Exercise instructions:
Report all lines below with the word "docs".

Material to process:
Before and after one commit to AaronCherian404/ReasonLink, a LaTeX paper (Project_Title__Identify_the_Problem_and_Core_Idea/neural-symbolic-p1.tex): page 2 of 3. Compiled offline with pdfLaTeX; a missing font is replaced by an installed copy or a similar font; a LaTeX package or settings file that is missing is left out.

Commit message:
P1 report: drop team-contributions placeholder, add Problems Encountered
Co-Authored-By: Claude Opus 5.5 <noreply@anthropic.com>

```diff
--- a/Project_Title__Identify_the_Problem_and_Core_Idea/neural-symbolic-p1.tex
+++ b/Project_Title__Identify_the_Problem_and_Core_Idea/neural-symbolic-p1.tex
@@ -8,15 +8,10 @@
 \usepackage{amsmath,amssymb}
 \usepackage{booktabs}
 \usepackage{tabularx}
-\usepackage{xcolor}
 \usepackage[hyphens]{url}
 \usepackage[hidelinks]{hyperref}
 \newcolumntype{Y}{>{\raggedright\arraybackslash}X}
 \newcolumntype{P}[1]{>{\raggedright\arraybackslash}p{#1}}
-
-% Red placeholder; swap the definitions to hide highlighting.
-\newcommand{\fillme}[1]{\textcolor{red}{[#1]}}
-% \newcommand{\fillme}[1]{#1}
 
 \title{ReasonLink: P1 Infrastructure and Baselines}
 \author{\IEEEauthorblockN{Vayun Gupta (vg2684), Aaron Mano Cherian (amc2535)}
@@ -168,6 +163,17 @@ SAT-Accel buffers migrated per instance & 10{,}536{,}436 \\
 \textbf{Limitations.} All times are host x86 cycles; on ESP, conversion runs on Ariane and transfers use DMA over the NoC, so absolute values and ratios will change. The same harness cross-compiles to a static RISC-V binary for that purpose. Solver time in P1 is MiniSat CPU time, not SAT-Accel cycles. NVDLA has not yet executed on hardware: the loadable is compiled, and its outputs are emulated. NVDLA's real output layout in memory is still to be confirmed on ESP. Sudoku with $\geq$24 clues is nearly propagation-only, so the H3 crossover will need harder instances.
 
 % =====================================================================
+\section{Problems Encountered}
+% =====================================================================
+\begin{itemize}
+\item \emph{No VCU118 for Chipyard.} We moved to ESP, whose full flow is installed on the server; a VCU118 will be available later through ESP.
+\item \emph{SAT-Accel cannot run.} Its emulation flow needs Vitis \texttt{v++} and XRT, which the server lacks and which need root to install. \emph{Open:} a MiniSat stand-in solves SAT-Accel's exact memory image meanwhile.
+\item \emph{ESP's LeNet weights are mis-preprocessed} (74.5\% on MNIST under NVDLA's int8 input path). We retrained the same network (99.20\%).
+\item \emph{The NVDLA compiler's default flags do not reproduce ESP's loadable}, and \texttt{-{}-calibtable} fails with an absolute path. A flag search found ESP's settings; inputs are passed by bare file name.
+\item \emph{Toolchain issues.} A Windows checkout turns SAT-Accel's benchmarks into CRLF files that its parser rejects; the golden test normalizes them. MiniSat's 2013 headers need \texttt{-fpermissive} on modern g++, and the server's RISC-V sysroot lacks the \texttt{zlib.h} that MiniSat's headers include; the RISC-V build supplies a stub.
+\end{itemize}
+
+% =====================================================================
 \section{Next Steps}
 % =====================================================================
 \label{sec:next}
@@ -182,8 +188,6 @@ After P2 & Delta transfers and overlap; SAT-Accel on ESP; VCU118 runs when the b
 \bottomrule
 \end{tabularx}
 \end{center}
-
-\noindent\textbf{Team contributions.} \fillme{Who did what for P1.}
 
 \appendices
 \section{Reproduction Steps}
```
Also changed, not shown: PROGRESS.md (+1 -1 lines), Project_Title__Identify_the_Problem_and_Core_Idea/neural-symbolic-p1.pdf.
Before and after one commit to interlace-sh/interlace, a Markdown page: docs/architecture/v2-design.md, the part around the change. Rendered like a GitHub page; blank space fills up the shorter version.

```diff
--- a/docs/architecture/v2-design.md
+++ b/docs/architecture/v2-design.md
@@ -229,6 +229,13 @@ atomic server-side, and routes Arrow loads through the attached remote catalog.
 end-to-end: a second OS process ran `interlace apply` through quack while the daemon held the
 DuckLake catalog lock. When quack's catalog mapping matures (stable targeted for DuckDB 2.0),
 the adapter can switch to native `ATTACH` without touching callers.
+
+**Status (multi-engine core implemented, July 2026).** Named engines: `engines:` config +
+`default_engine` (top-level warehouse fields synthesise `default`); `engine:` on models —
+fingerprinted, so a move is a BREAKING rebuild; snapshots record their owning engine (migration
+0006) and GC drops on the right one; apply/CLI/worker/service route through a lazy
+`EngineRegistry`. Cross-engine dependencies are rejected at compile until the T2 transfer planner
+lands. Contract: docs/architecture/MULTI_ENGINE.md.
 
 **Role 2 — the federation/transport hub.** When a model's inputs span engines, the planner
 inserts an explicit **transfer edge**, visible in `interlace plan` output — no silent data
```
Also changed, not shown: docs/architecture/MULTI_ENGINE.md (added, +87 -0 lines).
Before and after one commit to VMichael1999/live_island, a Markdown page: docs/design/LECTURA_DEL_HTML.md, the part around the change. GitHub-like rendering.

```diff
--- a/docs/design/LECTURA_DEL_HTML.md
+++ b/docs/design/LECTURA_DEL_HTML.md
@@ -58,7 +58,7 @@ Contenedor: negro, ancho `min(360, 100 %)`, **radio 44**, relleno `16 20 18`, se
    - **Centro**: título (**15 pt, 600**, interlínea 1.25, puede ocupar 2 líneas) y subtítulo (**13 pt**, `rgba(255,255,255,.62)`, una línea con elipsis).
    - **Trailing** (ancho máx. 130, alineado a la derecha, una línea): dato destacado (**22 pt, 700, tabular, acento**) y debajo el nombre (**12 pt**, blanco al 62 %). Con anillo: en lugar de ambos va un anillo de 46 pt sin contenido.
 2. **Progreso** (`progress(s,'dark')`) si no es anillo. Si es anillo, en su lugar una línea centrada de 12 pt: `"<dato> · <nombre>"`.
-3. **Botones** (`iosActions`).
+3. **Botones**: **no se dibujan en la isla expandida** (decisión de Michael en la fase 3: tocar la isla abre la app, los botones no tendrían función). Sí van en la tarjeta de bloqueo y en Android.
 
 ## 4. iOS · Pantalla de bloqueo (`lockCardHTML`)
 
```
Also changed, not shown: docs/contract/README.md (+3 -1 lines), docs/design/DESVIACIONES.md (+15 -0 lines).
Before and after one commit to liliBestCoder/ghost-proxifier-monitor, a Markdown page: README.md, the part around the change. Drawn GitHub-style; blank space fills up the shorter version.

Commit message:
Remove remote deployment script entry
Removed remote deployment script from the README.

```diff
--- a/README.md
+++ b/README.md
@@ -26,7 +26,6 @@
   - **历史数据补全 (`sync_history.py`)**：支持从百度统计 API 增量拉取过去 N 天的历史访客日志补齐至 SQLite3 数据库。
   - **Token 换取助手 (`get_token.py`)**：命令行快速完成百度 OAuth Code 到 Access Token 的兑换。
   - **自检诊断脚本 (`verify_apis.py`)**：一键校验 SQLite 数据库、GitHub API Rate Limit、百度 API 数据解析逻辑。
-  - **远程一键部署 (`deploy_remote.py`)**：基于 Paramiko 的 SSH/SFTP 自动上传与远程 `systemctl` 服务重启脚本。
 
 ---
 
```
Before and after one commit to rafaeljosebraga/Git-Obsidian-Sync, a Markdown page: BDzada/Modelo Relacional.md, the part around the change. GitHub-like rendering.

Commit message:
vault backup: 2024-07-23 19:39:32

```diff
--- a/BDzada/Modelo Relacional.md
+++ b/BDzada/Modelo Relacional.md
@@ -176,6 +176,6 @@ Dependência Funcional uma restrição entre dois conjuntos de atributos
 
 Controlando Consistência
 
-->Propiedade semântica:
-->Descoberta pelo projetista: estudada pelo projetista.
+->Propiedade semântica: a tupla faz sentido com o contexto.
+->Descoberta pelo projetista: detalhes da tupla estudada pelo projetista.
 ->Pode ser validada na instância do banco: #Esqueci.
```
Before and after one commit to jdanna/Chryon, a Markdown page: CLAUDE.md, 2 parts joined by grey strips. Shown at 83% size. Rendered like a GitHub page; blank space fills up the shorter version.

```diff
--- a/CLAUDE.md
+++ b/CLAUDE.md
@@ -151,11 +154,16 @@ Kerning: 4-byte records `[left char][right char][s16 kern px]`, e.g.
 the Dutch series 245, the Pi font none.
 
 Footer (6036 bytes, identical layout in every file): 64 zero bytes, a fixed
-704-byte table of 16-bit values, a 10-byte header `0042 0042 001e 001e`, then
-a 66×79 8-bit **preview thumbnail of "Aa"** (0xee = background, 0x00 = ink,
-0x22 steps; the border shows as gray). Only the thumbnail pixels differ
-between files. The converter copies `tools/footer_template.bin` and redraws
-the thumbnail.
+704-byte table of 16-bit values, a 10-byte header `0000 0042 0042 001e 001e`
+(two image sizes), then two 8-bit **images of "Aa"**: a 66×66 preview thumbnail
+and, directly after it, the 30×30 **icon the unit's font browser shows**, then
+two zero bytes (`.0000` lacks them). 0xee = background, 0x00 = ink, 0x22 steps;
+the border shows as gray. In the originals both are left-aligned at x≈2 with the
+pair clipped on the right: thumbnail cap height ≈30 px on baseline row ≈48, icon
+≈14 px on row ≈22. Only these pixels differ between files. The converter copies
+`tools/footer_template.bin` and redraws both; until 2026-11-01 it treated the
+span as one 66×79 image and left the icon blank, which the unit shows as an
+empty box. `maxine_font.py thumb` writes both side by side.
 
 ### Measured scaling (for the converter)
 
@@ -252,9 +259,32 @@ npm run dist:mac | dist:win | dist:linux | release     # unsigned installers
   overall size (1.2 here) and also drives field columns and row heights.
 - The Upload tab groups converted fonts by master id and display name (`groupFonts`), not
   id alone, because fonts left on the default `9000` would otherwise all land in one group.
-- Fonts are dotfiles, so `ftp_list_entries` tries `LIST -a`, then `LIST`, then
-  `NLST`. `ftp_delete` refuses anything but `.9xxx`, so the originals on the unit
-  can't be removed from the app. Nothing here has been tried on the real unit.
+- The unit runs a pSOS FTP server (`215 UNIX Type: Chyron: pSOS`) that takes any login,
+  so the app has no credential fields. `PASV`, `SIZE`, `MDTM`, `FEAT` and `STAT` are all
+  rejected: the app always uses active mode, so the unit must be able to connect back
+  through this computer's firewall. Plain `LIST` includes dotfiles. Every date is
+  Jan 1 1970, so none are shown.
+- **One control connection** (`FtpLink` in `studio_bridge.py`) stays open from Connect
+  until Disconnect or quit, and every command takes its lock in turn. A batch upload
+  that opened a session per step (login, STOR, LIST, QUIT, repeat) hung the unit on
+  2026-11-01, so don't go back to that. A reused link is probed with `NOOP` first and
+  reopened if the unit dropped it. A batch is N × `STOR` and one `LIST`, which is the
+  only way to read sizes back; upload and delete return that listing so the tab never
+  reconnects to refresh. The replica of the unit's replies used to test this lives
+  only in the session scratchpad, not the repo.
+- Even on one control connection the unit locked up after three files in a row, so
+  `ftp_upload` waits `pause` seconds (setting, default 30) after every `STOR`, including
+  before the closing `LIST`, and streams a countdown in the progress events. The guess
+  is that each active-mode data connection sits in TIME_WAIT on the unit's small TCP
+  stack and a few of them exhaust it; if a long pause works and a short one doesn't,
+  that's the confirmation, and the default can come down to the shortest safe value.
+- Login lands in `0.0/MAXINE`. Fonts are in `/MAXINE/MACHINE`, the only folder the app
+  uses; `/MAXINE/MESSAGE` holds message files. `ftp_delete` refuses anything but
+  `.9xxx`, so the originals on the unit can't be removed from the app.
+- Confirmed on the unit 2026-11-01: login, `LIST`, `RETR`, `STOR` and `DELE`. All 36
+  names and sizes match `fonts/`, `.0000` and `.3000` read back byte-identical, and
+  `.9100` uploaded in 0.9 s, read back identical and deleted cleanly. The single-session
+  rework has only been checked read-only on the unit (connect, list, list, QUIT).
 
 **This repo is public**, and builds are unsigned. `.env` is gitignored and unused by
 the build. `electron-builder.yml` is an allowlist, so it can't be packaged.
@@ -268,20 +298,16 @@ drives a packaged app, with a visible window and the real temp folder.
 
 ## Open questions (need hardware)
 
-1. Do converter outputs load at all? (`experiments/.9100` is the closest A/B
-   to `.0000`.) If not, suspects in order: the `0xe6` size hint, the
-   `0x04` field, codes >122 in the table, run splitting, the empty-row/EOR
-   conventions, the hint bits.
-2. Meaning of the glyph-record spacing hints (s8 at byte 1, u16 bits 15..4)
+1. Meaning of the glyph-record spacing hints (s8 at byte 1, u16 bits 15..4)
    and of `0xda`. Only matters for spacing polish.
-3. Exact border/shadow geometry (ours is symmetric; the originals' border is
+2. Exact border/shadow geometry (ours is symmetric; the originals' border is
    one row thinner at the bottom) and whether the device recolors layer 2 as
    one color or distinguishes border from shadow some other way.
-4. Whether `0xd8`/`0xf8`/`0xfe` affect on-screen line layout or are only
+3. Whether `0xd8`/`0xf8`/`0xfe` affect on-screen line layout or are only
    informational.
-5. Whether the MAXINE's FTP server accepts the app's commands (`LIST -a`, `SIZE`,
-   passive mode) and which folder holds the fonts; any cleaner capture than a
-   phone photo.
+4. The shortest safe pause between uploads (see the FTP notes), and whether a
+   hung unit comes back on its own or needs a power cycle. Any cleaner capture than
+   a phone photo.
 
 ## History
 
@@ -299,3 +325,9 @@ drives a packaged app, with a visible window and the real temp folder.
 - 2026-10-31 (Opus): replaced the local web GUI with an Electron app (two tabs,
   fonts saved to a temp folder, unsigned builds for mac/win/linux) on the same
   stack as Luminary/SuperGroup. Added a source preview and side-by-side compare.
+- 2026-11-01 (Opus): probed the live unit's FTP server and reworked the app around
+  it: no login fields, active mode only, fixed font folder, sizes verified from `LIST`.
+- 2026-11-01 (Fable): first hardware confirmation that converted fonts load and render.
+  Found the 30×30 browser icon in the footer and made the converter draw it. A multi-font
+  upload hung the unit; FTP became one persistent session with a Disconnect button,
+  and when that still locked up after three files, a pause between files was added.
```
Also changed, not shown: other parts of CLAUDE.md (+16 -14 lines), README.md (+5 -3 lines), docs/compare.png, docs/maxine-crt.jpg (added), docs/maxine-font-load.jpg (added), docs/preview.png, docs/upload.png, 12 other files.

Written answer:
Before and after one commit to interlace-sh/interlace, a Markdown page: docs/architecture/v2-design.md, the part around the change. Rendered like a GitHub page; blank space fills up the shorter version.
--- a/docs/architecture/v2-design.md
+++ b/docs/architecture/v2-design.md
+lands. Contract: docs/architecture/MULTI_ENGINE.md.
Also changed, not shown: docs/architecture/MULTI_ENGINE.md (added, +87 -0 lines).
Before and after one commit to VMichael1999/live_island, a Markdown page: docs/design/LECTURA_DEL_HTML.md, the part around the change. GitHub-like rendering.
--- a/docs/design/LECTURA_DEL_HTML.md
+++ b/docs/design/LECTURA_DEL_HTML.md
Also changed, not shown: docs/contract/README.md (+3 -1 lines), docs/design/DESVIACIONES.md (+15 -0 lines).
Also changed, not shown: other parts of CLAUDE.md (+16 -14 lines), README.md (+5 -3 lines), docs/compare.png, docs/maxine-crt.jpg (added), docs/maxine-font-load.jpg (added), docs/preview.png, docs/upload.png, 12 other files.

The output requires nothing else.